Review: The Weir

“It’s Ophelia” the man behind me whispered as The Weir opened with the sound of wind whipping across the stage. This English Touring Theatre and Mercury Theatre Colchester co-production certainly chose an atmospheric night for its opening at the Exeter Northcott. Featuring a similar stormy night, Conor McPherson’s The Weir tells the story of what…

Interview: Sam O’Mahony from The Weir

When I met with actor, Sam O’Mahony, to discuss his role as Brendan in Mercury Theatre Colchester and English Touring Theatre’s co-production of The Weir, I was yet to see the performance myself at the Exeter Northcott Theatre. From some googling, I knew an outline of the plot but I was keen to hear how…

Review: Around the World in 80 Days

I like Around the World in 80 Days. It may not be grand or shatter your sense of the limits of theatre, but it is an awful lot of fun. It provides a sometimes welcome evening’s distraction. Often, that’s all you need.   As you might have already guessed, this production at the Exeter Northcott…

Review: Kate Bonna’s ‘All The Things I Lied About’

Katie Bonna’s ‘All The Things I Lied About’ at the Bike Shed Theatre was an honest, thought-provoking piece in the style of a TED talks. Bonna delivered to her audience her take on the impact of everyday lies, forcing us to face the reality of our post-truth society. On arrival, Bonna charmed the audience with…

Review: Wait Until Dark

Wait Until Dark is the last of just three crime dramas penned by Frederick Knott. Published in 1966, it was made famous by the 1967 film of the same name starring Audrey Hepburn leading to several on-stage revivals, on tour with The Original Theatre Company most recently. The action follows a trio of criminals –…

Single Review: ‘You’ll be Fine’ by Pom Poko

Pom Poko’s name is taken from a 1994 Japanese animated film about shape-shifting raccoons, and their music is about as off-the-wall as this fact would suggest. The intriguing Norwegian quartet, who hail from Trondheim, are one of several new groups to emerge from Scandinavia this year. They are already making a name for themselves with…

Review: Education, Education, Education

It’s Friday, 2nd May 1997. The teachers of a British comprehensive school are jubilant with optimism, fuelled by the prospect of a newly-elected Labour government injecting the education system with some much-needed cash. A beaming headmaster, Hugh Mills (Tom England), shows newbie assistant teacher from Germany, Tobias (James Newton) around his school, the immense ability…

City Breaks: Edinburgh
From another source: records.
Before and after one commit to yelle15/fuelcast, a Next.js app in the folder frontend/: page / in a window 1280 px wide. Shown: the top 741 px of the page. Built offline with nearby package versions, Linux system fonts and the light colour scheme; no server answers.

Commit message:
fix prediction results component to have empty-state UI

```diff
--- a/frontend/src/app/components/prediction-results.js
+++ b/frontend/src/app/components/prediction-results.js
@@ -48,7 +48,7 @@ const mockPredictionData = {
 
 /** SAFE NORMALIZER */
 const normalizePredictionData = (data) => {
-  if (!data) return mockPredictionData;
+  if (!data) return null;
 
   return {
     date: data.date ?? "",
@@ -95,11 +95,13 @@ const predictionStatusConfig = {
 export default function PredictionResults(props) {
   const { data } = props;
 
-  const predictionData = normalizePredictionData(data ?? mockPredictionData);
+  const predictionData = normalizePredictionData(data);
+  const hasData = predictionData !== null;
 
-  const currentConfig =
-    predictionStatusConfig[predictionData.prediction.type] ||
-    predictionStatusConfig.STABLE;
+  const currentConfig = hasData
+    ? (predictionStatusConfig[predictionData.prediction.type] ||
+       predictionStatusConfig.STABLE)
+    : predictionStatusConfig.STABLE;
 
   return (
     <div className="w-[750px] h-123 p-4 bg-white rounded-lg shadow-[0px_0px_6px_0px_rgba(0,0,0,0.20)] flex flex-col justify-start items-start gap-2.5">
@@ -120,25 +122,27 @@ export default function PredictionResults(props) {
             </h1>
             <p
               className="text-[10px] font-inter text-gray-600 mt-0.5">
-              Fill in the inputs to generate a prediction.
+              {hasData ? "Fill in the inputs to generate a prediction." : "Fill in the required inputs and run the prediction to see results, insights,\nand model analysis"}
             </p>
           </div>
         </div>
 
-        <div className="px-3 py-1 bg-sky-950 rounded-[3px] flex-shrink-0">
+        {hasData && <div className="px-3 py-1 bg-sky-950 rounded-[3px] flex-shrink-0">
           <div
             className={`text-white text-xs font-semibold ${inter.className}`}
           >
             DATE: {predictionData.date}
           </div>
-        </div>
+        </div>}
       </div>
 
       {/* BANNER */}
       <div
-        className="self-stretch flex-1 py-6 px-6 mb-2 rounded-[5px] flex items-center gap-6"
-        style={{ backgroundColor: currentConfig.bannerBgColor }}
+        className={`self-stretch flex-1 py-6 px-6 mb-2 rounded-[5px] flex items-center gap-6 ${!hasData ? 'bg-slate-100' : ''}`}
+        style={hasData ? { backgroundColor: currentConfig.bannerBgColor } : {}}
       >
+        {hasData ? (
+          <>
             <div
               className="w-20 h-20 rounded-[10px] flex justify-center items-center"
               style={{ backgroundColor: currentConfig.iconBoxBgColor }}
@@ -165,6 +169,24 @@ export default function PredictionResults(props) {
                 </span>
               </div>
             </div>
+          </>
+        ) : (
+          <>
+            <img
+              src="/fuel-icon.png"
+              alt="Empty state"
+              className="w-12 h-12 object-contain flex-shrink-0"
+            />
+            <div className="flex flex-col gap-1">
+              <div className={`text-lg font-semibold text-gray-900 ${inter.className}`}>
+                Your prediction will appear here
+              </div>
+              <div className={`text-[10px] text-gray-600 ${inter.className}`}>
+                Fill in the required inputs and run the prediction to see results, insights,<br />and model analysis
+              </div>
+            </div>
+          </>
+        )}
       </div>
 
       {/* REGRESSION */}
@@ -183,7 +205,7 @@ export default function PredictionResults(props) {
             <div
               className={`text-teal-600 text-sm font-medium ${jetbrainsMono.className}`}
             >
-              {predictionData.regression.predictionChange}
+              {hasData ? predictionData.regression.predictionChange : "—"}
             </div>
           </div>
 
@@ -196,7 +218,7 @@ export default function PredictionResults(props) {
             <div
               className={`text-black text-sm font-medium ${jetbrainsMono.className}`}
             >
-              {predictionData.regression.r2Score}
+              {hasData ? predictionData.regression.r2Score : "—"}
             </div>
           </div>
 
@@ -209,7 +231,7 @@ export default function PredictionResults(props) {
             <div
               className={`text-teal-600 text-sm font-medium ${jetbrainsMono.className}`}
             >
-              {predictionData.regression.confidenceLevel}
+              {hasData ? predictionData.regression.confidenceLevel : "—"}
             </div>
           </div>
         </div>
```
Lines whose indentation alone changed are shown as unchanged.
In one of the most beautiful countries in the world, Edinburgh stands tall as a hub of creativity surrounded by Georgian and Gothic architecture. Never losing its charm, Edinburgh and its cobbled streets will always be a city I am happy to return to time and time again. It’s magical and no wonder JK Rowling…

Review: Kill the Cat Theatre – The Beginner’s Guide to Navigation

The Beginner’s Guide to Navigation is about maps. It’s also about cheese jamborees. And anarchy, and relationships, and Eurocentrism. The Beginner’s Guide to Navigation is about a lot of things but most of all it’s about the poignant message hidden amongst a stream of hilarious far-fetched nonsense. Having been led grossly astray by an outdated…

Pub Talks: A Pint Sized Conversation Review

  As I walk into the Boat Shed Theatre I am greeted by one of Pub Talks’ actors. She asks me to write down three things that made me happy today. I then find my seat and am approached by another cast member who hands me a packet of crisps; I get lucky with prawn…

Preview: Pub Talks at The Boat Shed

Kill the Cat theatre company, The Bike Shed’s graduate company for 2016/17, will be performing their newest piece, Pub Talks, at The Boat Shed festival on 10 and 11 July. The company, which was formed following Madeleine Allardice, Dylan Frankland and Megan Luke’s graduation last year, will be joined by performers Rosa Day-Jones and Tobias…